There’s a big question, in games and fiction, of how to include fight scenes that matter. If you go to a movie which has lots of cool fight scenes but no real reason for them to be there, or no real stakes on the line, then it’s ultimately going to be a flat experience. It might make a great music video, but that’s something else entirely. Logic suggests that the same thing should be true of games, but experience suggests otherwise. We have LOTS of fights, often purely for their own sake.
There are a few practical reasons for this. Certainly, most games strive to make fights fun, so theirs some intrinsic reward, but classically, there’s another reason. See, in a movie, the stakes need to come from the story because we are bound by the strictures of storytelling. That is, if the hero is fighting a bad guy halfway through the movie, then the stakes need to be something other than “Will the hero survive?” because of course he will. He’s still got another hour of movie ahead of him.
A lot of the foundational games in the hobby didn’t _need_ to create stakes out of the narrative because death was an option. Lacking the movie star’s immunity to death, the consequences of defeat were enough to make every fight meaningful. In that context, the fact that the fights were arbitrary and gygaxian wasn’t really a bad thing. A coherent narrative _improved_ things, but it wasn’t necessary to create a sense of investment. That investment was already there.
The problem is, of course, that character death creates other problems beyond the immediate emotional impact.
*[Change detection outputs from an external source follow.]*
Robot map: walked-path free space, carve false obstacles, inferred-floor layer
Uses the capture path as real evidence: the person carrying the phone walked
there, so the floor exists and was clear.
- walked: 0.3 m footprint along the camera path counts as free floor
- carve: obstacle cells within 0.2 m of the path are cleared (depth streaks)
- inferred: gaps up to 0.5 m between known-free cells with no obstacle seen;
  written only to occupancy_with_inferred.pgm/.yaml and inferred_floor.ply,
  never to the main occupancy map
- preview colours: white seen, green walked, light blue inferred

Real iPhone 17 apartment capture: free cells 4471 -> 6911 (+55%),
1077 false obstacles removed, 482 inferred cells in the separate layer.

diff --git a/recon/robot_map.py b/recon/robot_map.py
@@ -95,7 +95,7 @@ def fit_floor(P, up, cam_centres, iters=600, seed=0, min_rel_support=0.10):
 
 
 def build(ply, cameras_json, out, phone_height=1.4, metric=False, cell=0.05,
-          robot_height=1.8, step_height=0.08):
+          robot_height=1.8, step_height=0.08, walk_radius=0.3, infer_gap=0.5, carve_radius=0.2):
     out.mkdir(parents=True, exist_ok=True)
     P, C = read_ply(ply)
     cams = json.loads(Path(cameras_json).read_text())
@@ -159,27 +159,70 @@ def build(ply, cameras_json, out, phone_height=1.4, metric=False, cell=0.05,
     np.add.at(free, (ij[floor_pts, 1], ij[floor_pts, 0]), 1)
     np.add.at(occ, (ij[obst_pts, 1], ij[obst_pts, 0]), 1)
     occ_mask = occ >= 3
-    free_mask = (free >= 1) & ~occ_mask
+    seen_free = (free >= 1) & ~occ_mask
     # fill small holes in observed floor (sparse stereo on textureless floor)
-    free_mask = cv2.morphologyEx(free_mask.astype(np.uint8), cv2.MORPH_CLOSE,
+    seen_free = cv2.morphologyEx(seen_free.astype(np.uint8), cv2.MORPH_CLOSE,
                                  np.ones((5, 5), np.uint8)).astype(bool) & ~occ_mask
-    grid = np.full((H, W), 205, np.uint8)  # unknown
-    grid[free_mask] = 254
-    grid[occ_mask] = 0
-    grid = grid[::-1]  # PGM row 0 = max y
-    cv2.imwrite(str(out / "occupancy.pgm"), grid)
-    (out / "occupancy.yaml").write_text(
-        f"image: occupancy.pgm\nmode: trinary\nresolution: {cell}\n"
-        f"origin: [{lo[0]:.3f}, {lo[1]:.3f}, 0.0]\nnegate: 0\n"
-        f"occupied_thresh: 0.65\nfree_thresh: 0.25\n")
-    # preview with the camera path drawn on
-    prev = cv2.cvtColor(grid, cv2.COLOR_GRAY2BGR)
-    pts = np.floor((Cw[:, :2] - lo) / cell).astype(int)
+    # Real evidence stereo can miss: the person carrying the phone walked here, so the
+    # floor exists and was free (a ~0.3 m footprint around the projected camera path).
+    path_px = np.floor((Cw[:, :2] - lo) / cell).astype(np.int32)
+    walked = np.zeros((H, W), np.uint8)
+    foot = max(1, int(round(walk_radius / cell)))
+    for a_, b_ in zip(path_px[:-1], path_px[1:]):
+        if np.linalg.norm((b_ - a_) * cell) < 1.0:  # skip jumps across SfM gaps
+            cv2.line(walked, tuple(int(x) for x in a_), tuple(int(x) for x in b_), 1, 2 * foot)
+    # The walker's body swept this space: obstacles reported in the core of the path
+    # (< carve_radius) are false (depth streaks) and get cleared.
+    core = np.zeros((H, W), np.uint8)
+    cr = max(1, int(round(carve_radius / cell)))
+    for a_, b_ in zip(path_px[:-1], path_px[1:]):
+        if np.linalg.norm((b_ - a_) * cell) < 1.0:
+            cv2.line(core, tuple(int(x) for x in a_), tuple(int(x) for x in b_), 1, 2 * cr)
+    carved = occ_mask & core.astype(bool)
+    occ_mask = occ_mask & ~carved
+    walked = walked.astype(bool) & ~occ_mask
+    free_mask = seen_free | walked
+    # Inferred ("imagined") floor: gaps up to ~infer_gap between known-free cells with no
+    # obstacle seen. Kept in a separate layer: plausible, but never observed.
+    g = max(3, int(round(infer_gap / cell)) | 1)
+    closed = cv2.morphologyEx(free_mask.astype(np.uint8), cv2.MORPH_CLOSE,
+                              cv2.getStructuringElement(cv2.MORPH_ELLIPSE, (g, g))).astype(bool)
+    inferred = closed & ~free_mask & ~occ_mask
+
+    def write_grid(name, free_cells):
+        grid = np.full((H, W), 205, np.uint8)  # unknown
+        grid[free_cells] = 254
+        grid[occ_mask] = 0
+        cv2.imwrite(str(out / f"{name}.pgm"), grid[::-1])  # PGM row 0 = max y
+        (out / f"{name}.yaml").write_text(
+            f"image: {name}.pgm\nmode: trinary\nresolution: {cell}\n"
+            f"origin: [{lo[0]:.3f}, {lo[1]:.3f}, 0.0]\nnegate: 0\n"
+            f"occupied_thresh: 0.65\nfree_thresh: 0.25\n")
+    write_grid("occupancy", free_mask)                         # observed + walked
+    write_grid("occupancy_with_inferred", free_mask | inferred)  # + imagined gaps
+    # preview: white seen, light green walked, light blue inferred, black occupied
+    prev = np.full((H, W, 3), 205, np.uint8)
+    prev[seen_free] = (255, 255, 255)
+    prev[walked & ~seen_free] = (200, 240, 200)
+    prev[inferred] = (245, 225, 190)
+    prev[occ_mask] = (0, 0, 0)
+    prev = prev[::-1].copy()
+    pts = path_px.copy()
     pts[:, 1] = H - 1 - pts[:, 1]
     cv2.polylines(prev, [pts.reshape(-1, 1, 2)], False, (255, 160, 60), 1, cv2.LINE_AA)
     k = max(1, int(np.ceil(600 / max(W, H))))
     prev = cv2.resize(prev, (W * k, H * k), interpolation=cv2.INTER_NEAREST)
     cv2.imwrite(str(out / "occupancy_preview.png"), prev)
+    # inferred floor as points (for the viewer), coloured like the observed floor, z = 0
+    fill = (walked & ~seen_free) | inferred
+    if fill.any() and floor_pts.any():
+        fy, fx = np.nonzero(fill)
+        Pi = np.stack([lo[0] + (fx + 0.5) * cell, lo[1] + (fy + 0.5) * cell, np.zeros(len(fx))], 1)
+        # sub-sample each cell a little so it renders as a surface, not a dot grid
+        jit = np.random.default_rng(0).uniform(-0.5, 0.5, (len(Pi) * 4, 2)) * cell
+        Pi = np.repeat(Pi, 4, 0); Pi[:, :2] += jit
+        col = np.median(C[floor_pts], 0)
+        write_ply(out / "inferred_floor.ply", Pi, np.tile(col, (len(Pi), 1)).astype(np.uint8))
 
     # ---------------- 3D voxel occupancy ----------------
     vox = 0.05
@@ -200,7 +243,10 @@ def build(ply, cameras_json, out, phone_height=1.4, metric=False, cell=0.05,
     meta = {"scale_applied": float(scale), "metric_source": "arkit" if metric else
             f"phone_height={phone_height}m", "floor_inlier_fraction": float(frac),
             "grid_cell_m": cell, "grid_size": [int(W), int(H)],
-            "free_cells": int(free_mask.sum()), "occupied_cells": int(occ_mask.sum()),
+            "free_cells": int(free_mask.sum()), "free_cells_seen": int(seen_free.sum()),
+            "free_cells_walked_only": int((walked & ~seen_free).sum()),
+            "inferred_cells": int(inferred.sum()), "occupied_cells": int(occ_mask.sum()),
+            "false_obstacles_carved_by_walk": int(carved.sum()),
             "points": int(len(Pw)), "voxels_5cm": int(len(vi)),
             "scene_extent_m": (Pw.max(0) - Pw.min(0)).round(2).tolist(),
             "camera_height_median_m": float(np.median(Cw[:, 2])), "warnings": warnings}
It often leaves a player at loose ends while his friends continue to play, especially if generating a new character is cumbersome or punitive (and, arguably, those out-of-character consequences and difficulties increased the emotional punch of death). To minimize this, a lot of games started moving death from its central position, sometimes removing it entirely.
Doing so created a problem. Without the implicit stakes of death, there needed to be other stakes to keep players invested in outcomes. Some games never addressed this, and as a result produced fairly limp experiences. Other games started taking their examples from fiction. The logic was that if characters in a game have some of the same protections as those in a story, then investment in play can be created the same way it is in stories – compelling narrative, explicit stakes, exciting color and so on. Done right, that’s pretty cool.
But it’s not necessarily the only solution. The new Gamma World is chock full of death, but at the same time, death has very little friction because creating and introducing a new character is both fast and fun. There are probably other solutions too, but my point is that these are all different points on the same twisty path – they’re not exclusive. If I were to go back to running Rolemaster tomorrow (because, man, it’s deathy death death), I would not need to discard the lessons from less lethal games.
Ideally, I’d be able to combine them. I could have fights that are viscerally compelling because death is on the line, but which are dramatically compelling because the stakes are high. Obviously, that has always been the goal, but so many games have created so many tools for doing one or the other, what happens when we start doing both?
I’m afraid to find out. But also profoundly curious.